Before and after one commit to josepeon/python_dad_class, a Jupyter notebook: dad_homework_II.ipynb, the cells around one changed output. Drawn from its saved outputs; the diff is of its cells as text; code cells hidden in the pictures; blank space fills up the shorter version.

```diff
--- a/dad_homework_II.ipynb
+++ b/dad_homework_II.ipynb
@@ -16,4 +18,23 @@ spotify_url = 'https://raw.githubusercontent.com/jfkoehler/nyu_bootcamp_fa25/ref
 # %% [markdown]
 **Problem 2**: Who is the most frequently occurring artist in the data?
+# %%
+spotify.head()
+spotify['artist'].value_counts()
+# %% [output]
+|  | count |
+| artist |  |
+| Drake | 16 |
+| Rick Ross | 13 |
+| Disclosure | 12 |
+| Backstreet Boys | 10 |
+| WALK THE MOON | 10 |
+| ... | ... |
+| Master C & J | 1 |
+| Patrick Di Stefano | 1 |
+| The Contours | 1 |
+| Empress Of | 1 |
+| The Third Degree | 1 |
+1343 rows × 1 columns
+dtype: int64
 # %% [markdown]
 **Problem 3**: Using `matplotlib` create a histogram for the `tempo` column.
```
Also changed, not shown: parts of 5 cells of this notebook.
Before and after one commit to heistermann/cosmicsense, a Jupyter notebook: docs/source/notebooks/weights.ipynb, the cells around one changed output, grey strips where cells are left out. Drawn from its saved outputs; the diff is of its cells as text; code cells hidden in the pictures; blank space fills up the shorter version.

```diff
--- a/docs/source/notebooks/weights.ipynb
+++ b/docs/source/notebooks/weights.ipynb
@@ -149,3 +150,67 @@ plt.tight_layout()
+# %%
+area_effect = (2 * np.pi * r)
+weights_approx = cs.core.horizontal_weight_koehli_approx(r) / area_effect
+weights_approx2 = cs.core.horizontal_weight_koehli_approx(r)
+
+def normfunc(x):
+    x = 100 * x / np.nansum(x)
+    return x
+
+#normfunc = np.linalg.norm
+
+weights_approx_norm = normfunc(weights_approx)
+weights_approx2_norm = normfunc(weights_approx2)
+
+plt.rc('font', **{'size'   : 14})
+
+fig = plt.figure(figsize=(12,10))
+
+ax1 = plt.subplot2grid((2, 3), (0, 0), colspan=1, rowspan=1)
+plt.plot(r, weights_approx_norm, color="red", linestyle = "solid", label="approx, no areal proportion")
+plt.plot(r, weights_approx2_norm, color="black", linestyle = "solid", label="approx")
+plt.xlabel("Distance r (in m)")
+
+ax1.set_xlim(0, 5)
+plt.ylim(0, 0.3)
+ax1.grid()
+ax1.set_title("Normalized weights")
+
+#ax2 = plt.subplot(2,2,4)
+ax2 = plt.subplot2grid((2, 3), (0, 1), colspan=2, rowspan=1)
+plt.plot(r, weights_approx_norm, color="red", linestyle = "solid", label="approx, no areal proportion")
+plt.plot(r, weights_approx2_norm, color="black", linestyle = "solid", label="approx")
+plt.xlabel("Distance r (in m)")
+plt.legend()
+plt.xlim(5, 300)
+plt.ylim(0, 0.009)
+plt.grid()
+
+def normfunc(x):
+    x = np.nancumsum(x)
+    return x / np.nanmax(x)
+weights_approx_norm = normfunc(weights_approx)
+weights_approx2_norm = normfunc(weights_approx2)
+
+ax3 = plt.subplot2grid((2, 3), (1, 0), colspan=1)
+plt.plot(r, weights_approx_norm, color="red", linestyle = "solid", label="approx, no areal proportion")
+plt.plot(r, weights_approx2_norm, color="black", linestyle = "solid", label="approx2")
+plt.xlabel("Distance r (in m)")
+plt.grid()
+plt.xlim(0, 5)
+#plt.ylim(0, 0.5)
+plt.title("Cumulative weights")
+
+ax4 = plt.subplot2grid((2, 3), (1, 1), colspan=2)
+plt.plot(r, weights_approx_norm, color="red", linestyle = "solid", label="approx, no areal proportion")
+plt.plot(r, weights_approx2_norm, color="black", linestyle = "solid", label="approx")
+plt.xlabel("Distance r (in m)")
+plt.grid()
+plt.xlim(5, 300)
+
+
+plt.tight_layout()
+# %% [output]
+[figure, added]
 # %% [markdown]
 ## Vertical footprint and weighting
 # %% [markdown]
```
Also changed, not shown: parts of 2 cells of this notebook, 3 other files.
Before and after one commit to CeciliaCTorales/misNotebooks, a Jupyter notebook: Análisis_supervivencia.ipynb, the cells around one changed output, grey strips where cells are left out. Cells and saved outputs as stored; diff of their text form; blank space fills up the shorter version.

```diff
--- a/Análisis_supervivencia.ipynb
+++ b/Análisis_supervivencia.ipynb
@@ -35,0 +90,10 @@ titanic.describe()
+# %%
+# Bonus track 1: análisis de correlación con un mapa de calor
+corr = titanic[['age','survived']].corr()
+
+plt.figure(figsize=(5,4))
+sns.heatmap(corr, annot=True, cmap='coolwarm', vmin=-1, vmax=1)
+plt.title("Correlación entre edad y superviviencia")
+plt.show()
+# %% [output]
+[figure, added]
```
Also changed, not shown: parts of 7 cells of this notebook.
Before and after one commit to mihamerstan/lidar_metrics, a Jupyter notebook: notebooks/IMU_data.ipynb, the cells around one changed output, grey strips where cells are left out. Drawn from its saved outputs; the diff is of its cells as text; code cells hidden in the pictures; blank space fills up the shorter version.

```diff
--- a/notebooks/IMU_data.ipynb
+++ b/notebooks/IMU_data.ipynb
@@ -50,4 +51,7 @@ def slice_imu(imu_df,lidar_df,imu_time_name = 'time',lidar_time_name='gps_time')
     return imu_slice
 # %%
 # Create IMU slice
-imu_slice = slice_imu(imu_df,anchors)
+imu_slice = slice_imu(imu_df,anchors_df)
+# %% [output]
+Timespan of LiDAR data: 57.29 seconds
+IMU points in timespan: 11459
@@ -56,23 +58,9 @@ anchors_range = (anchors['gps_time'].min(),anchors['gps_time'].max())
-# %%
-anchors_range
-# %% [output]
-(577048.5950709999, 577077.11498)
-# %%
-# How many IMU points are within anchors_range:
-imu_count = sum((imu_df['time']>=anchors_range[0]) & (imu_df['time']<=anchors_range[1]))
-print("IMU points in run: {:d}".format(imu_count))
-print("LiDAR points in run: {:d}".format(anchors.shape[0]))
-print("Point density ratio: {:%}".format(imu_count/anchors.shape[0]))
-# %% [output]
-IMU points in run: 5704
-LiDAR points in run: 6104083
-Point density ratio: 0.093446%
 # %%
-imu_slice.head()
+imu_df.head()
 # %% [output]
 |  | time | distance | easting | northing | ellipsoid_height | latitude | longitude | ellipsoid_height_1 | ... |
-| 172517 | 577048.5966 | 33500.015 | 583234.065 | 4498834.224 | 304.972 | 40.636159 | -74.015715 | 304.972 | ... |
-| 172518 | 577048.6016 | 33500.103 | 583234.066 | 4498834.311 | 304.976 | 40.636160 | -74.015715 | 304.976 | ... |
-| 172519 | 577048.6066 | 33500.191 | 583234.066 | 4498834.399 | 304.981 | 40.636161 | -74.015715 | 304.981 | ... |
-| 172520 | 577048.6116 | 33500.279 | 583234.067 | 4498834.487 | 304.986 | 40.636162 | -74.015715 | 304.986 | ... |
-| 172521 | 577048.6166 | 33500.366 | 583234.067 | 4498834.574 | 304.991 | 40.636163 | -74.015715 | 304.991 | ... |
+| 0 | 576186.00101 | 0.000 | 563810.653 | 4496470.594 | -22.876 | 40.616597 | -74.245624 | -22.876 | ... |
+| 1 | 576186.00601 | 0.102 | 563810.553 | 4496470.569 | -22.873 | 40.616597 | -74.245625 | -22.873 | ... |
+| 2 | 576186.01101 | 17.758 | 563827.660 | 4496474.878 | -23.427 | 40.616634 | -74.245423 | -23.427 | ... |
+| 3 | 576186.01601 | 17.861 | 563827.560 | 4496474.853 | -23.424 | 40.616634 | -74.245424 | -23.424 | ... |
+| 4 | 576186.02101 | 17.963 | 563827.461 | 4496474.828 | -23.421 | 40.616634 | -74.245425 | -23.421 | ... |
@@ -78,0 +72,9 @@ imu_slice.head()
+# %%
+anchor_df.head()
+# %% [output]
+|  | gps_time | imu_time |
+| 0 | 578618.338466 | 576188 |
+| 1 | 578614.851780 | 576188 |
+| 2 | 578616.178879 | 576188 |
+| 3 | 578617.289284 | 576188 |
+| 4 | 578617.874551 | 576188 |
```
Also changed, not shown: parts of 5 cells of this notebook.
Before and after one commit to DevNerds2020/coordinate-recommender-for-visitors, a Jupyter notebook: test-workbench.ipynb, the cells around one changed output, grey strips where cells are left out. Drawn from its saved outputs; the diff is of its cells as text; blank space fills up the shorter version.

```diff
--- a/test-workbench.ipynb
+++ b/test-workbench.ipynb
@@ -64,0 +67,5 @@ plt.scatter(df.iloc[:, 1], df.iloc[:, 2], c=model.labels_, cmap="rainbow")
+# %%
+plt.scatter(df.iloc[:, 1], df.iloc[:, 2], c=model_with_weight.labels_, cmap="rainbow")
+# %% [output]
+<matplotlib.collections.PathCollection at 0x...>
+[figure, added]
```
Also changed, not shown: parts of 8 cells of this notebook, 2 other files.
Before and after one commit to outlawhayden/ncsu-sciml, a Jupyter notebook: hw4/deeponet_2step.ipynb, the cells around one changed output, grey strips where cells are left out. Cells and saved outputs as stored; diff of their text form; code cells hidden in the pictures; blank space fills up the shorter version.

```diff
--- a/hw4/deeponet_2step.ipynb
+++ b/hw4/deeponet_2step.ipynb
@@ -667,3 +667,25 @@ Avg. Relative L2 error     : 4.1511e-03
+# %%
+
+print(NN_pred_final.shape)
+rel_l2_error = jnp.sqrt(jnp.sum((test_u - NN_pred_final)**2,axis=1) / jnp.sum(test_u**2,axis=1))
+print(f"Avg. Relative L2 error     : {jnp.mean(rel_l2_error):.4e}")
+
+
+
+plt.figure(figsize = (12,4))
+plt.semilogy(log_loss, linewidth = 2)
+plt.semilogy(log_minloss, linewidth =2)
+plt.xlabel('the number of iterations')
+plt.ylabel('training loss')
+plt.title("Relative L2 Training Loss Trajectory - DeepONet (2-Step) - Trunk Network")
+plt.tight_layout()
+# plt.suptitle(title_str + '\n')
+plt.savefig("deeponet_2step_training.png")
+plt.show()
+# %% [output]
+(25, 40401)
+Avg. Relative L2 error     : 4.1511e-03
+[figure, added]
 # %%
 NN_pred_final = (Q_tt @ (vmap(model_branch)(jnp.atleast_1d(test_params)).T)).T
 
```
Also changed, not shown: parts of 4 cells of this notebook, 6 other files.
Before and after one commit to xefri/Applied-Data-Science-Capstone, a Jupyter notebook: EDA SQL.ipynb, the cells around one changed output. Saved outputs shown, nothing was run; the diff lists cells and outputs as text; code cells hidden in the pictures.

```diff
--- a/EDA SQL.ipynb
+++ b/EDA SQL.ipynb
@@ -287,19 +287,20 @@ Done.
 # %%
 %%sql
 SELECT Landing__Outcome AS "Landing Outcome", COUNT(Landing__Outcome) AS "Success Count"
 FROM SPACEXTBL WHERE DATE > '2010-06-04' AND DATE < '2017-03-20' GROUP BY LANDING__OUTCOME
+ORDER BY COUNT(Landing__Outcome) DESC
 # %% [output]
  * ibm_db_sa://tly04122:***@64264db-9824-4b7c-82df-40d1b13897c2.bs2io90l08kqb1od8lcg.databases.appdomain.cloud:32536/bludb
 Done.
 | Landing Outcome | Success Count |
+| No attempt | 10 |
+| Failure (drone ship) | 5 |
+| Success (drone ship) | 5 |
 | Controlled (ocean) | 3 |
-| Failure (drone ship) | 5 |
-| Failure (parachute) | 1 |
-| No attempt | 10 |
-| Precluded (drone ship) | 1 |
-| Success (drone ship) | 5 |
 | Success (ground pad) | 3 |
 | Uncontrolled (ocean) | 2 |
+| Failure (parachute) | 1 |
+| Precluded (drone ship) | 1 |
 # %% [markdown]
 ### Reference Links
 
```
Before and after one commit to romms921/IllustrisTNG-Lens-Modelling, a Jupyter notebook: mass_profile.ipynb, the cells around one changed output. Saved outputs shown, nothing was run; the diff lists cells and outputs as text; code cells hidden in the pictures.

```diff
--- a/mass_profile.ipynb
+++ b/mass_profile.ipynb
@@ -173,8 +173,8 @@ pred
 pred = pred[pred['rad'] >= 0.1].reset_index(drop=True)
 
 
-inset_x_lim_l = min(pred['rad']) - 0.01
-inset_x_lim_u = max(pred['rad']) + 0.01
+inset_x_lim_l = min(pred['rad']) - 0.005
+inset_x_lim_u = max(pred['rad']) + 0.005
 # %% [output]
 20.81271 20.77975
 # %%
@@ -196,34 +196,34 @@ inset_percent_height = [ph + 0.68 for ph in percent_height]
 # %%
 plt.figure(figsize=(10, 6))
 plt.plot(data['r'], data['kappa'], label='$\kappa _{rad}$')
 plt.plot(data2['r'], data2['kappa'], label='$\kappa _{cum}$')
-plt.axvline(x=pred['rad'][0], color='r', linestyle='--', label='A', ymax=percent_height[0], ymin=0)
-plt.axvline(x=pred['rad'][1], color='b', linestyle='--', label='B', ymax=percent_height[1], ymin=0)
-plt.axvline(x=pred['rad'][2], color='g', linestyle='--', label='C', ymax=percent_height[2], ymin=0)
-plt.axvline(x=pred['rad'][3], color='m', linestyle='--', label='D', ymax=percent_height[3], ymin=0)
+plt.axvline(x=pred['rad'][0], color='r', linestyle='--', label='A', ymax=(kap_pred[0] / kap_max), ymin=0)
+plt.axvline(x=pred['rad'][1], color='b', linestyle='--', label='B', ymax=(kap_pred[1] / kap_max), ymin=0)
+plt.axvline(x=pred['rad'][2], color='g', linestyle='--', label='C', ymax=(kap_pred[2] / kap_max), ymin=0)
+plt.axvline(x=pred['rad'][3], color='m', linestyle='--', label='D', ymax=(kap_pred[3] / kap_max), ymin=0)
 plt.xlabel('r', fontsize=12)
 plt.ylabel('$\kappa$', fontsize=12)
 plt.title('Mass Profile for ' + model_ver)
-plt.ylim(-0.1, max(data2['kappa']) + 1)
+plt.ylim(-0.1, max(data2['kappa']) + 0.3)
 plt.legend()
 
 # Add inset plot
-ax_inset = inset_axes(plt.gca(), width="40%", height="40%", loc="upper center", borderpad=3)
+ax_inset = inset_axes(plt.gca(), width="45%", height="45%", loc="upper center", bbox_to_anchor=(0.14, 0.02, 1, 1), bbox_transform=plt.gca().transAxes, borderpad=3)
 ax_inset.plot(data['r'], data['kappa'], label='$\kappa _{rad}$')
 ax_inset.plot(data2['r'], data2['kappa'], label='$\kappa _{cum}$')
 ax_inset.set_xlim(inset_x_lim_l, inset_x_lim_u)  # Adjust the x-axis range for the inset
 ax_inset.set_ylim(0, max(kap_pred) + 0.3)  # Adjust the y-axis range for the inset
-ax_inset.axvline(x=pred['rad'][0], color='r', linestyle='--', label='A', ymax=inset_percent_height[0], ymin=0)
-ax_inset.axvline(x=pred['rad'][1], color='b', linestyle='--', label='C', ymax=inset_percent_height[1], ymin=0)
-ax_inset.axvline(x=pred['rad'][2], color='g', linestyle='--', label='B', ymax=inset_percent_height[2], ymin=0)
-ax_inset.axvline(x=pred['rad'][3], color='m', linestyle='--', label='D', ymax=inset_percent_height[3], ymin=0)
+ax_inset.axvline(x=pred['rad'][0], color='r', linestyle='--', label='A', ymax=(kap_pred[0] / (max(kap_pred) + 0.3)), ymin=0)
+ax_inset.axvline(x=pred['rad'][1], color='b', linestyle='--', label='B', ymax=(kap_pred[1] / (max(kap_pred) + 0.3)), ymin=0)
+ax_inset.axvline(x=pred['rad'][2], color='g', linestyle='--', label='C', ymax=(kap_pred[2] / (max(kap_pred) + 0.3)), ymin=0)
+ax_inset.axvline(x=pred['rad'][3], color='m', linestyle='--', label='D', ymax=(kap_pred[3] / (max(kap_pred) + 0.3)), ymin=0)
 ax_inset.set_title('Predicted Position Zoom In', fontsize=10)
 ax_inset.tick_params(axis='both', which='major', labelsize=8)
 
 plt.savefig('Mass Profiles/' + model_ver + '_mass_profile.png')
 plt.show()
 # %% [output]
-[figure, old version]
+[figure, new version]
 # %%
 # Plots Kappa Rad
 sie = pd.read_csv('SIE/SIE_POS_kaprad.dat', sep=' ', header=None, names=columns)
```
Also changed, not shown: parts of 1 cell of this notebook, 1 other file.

——

● **Your assignment**: Wherever "Success" occurs in the records above, copy the line it sits in.

● **Response to the exercise**:
 SELECT Landing__Outcome AS "Landing Outcome", COUNT(Landing__Outcome) AS "Success Count"
 | Landing Outcome | Success Count |
+| Success (drone ship) | 5 |
-| Success (drone ship) | 5 |
 | Success (ground pad) | 3 |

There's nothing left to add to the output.